SECOND, while the covenant starts with Israel, it doesn't end there. Perhaps the strongest passage on this theme is Ephesians 2:13-18 - “But now in Christ Jesus you who once were far off have been brought near by the blood of Christ. [14] For he himself is our peace, who has made us both one and has broken down in his flesh the dividing wall of hostility [15] by abolishing the law of commandments and ordinances, that he might create in himself one new man in place of the two, so making peace, [16] and might reconcile us both to God in one body through the cross, thereby killing the hostility. [17] And he came and preached peace to you who were far off and peace to those who were near. [18] For through him we both have access in one Spirit to the Father.”

Here we see the fulfilment of the initial covenant made with Abraham made in Genesis 12:1-3 that "all the peoples of the earth" begin to receive their blessing through the fulfilling work of Christ Jesus - both Jew and Gentile.

b) The PROMISES - Five specific promises mark out the grandeur of the New Covenant:

* FIRST - The promise of a new heart - Hebrews 8:10 - “For this is the covenant that I will make with the house of Israel after those days, declares the Lord: I will put my laws into their minds, and write them on their hearts, and I will be their God, and they shall be my people.”

Significantly, God Himself had pointed out that this was man's greatest need right from the giving of the Ten Commandments - Deuteronomy 5:28-29 - “And the Lord heard your words, when you spoke to me. And the Lord said to me, 'I have heard the words of this people, which they have spoken to you. They are right in all that they have spoken. [29] Oh that they had such a mind as this always, to fear me and to keep all my commandments, that it might go well with them and with their descendants forever!” The Psalmist also lamented Israel's inability to keep their hearts turned to the Lord - Psalm 78:37 - “Their heart was not steadfast toward him; they were not faithful to his covenant.”

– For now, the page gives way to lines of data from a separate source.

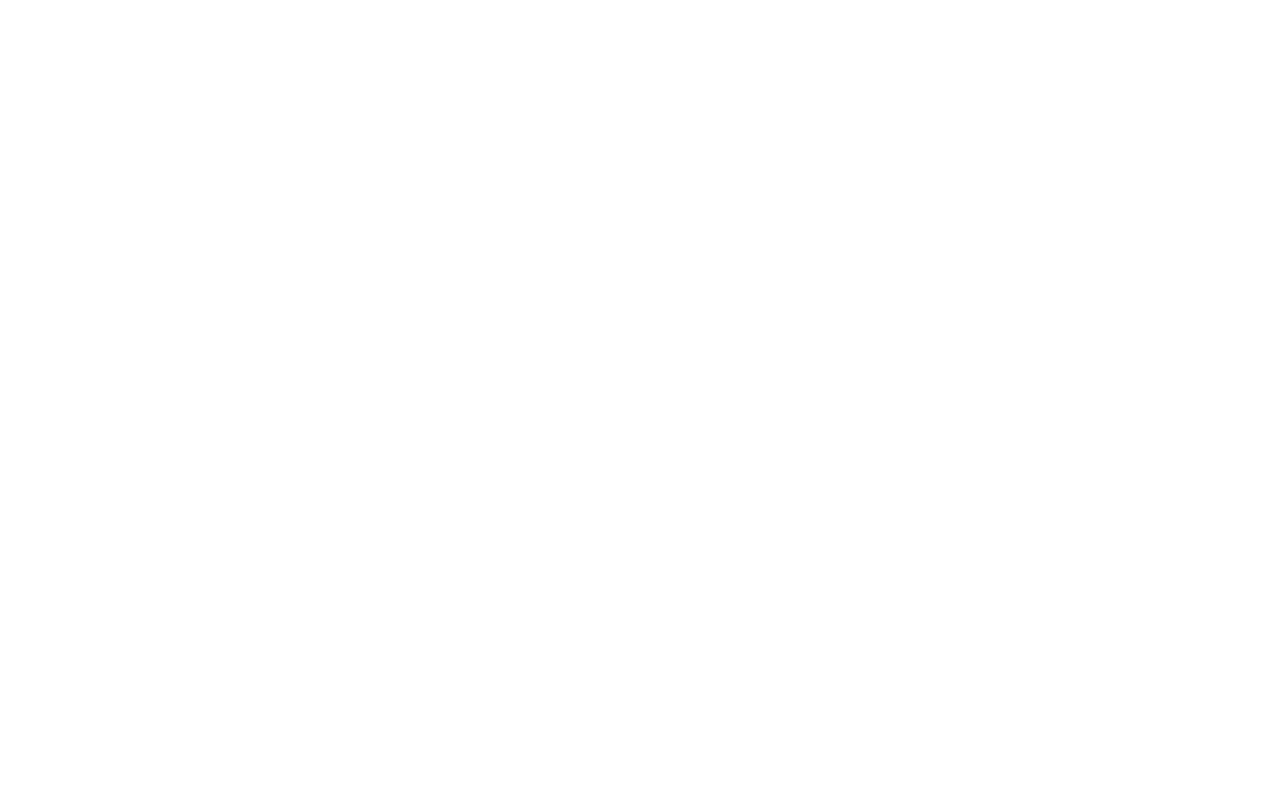
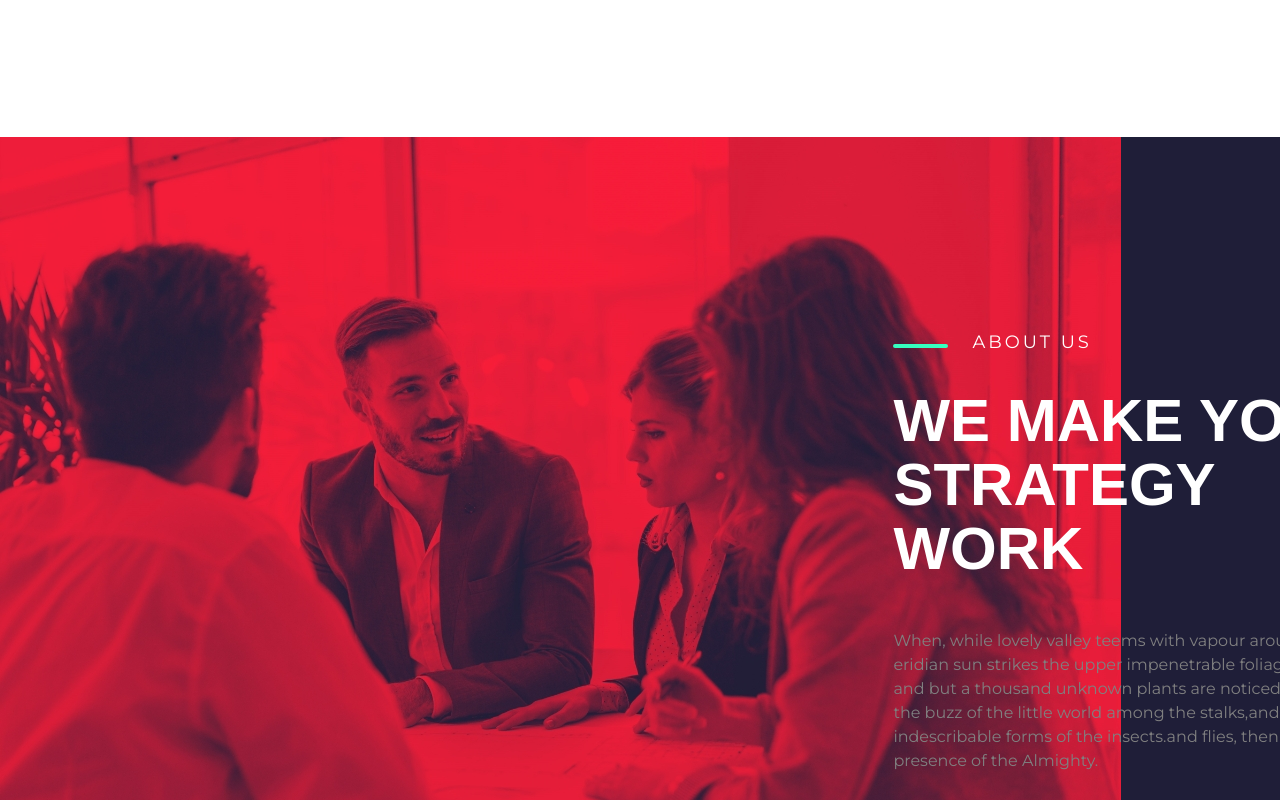
Before and after one commit to Massimo1204/proj-html-vuejs, a Vue app: page / in a window 1280 px wide. Shown: the part 1500-2300 px from the top of the page. Before the commit the page ends 1637 px from the top, so only its background shows below. Built offline with nearby package versions, Linux system fonts and the light colour scheme; a web font is replaced by a local one.

Commit message:
about us section

```diff
--- a/src/components/Main.vue
+++ b/src/components/Main.vue
@@ -1,15 +1,18 @@
 <template>
   <main>
     <helpSection />
+    <aboutUsSection />
   </main>
 </template>
 
 <script>
 import helpSection from "./sections/HelpSection.vue";
+import aboutUsSection from "./sections/AboutUs.vue";
 export default {
   name: "indexMain",
   components: {
     helpSection,
+    aboutUsSection,
   },
 };
 </script>
--- /dev/null
+++ b/src/components/sections/AboutUs.vue
@@ -0,0 +1,57 @@
+<template>
+  <section>
+    <div class="main-part d-flex justify-content-end align-items-center">
+      <div class="main-part-text">
+        <div class="my-subtitle-wrapper">
+          <div class="green-line d-inline-block"></div>
+          <span class="my-subtitle">About Us</span>
+        </div>
+        <div>
+          <h2 class="my-title">we make your strategy work</h2>
+          <p>
+            When, while lovely valley teems with vapour around meand eridian sun
+            strikes the upper impenetrable foliage of my trees, and but a
+            thousand unknown plants are noticed when I hear the buzz of the
+            little world among the stalks,and grow familiar indescribable forms
+            of the insects.and flies, then I feel the presence of the Almighty.
+          </p>
+        </div>
+      </div>
+    </div>
+  </section>
+</template>
+
+<script>
+export default {
+  name: "aboutUsSection",
+};
+</script>
+
+<style lang="scss" scoped>
+@import "../../style.scss";
+
+section {
+  margin-right: $my-offset;
+  div.main-part {
+    background-image: url("../../assets/business-people-working-together-on-project.jpg");
+    background-position-x: left;
+    background-position-y: top;
+    background-repeat: no-repeat;
+    height: 844px;
+    div.main-part-text {
+      width: 500px;
+      margin-right: 50px;
+      div {
+        h2 {
+          font-size: 3.75rem;
+          line-height: 4rem;
+          margin-bottom: 3rem;
+        }
+        p {
+          color: grey;
+        }
+      }
+    }
+  }
+}
+</style>
--- a/src/components/sections/HelpSection.vue
+++ b/src/components/sections/HelpSection.vue
@@ -66,7 +66,7 @@
 section {
   background-color: white;
   color: black;
-  padding: $my-offset 18.23vw 200px 18.23vw;
+  padding: $my-offset $offset-large 200px $offset-large;
   div.title-wrapper {
     margin-bottom: $my-offset;
     h3.my-title {
--- a/src/style/_common.scss
+++ b/src/style/_common.scss
@@ -1,10 +1,15 @@
 @import "./variables.scss";
 @import url('https://fonts.googleapis.com/css2?family=Bai+Jamjuree:ital,wght@0,200;0,300;0,400;0,500;0,600;0,700;1,200;1,300;1,400;1,500;1,600;1,700&family=Montserrat:ital,wght@0,100;0,200;0,300;0,400;0,500;0,600;0,700;0,800;0,900;1,100;1,200;1,300;1,400;1,500;1,600;1,700;1,800;1,900&display=swap');
+.my-title,
+.my-subtitle,
+.my-button {
+    text-transform: uppercase;
+}
+
 .my-title {
     font-family: "Bai Jamjuree", sans-serif;
     margin-bottom: 3.7rem;
     font-weight: 700;
-    text-transform: uppercase;
 }
 
 .my-title-large {
@@ -29,7 +34,6 @@
 }
 
 .my-button {
-    text-transform: uppercase;
     padding: 23px 60px;
     letter-spacing: 2px;
     font-weight: 500;
--- a/src/style/_variables.scss
+++ b/src/style/_variables.scss
@@ -1,3 +1,4 @@
 $my-offset: 8.33vw;
+$offset-large: 18.23vw;
 $bg-dark-blue:rgb(31, 30, 56);
 $my-green:rgb(53, 255, 191);
```
Also changed, not shown: src/assets/business-people-working-together-on-project.jpg (added).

The New Covenant initiates a new era when the prompting to holiness will come, not only from the external written law on stone, but from the inner written law of God on the human heart. While this transformation won’t be complete until Jesus comes again, these texts clearly point to the radical nature of regeneration. Sin has been deeply engraved on the fallen human heart - Jeremiah 17:1 - “The sin of Judah is written with a pen of iron; with a point of diamond it is engraved on the tablet of their heart, and on the horns of their altars....” A new and powerful engraving is needed!

Notice that Ezekiel further describes the inward transformation specifically as the presence of the Holy Spirit Himself - Ezekiel 36:26-27 - “And I will give you a new heart, and a new spirit I will put within you. And I will remove the heart of stone from your flesh and give you a heart of flesh. [27] And I will put my Spirit within you, and cause you to walk in my statutes and be careful to obey my rules.” Then, the apostle Paul outlines the fulfilment of this process in Philippians 2:12-13 - “Therefore, my beloved, as you have always obeyed, so now, not only as in my presence but much more in my absence, work out your own salvation with fear and trembling, [13] for it is God who works in you, both to will and to work for his good pleasure.”

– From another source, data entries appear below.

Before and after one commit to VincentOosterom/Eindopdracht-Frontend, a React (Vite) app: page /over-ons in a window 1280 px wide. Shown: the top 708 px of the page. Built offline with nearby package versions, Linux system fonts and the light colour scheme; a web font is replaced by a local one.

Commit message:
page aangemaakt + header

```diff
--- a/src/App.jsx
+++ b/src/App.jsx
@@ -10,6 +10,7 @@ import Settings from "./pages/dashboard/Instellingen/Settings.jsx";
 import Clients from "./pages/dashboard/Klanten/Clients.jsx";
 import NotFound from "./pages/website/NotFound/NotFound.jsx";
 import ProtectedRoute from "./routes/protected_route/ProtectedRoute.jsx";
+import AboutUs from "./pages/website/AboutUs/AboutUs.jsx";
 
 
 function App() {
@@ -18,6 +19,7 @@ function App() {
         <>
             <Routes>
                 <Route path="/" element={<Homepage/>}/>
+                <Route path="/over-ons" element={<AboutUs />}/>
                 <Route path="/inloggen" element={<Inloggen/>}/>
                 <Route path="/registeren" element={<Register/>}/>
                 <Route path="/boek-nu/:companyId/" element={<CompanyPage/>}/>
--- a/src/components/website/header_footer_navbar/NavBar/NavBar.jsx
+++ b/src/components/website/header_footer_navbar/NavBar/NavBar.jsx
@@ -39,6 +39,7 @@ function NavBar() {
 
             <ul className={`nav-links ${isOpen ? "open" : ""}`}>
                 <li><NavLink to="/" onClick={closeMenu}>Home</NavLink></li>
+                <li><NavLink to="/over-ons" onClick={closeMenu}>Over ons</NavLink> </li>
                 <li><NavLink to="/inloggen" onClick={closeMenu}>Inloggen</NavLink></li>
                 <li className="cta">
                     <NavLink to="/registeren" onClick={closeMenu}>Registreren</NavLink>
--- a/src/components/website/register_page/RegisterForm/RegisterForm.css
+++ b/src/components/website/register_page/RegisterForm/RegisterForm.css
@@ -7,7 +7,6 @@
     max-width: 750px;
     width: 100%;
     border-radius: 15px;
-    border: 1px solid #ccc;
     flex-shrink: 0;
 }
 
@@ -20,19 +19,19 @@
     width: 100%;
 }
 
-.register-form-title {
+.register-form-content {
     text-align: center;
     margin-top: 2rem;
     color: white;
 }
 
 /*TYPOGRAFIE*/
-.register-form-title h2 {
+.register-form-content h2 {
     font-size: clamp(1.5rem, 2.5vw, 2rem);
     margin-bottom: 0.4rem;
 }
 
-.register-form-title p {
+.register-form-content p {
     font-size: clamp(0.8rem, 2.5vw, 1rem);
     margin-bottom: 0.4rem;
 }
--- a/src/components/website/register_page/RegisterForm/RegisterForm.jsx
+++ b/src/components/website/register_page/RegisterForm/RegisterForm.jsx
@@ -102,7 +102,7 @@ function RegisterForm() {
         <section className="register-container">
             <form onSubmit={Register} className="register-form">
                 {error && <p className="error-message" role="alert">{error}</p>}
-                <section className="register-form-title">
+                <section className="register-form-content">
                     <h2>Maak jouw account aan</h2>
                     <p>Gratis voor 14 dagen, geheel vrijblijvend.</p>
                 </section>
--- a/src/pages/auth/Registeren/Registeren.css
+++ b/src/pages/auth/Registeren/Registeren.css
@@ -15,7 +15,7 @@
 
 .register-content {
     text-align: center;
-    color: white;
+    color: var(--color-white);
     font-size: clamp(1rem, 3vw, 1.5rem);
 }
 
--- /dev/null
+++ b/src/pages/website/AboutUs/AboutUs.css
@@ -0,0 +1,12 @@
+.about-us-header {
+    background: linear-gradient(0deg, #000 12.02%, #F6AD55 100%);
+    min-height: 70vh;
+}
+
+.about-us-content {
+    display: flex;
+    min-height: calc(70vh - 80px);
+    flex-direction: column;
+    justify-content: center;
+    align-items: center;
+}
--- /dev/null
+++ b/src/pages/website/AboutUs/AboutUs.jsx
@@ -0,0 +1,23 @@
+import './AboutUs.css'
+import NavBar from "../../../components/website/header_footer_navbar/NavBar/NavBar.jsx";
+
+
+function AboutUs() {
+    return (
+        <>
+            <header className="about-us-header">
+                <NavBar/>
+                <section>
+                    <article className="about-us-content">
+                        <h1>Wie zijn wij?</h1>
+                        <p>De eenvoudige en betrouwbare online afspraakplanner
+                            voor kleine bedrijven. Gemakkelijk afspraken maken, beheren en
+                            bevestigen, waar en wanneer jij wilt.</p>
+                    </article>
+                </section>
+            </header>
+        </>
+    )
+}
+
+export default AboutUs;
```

* SECOND - The promise of a unique relationship to God. This has already been referred to in a) part 2. See Ephesians 2:11-2.

* THIRD - The promise of the "knowledge of the Lord” - Hebrews 8:11 - “And they shall not teach, each one his neighbor and each one his brother, saying, 'Know the Lord,'for they shall all know me, from the least of them to the greatest.” Under the Old Covenant the people remained painfully ignorant of God in spite of the external revelation given - Isaiah 1:3 - “The ox knows its owner, and the donkey its master's crib, but Israel does not know, my people do not understand."

The important point to note here is the contrast between the knowledge described in the Hebrews passage as opposed to the ignorance described by Isaiah. Notice that this knowledge of God in the New Covenant goes beyond the knowledge of description or instruction like you would use with an animal, to the intimate relational knowledge of deep acquaintance ("neighbour", "brother" etc.). The New Covenant brings, of course in growing measure, the direct knowledge of personal relationship.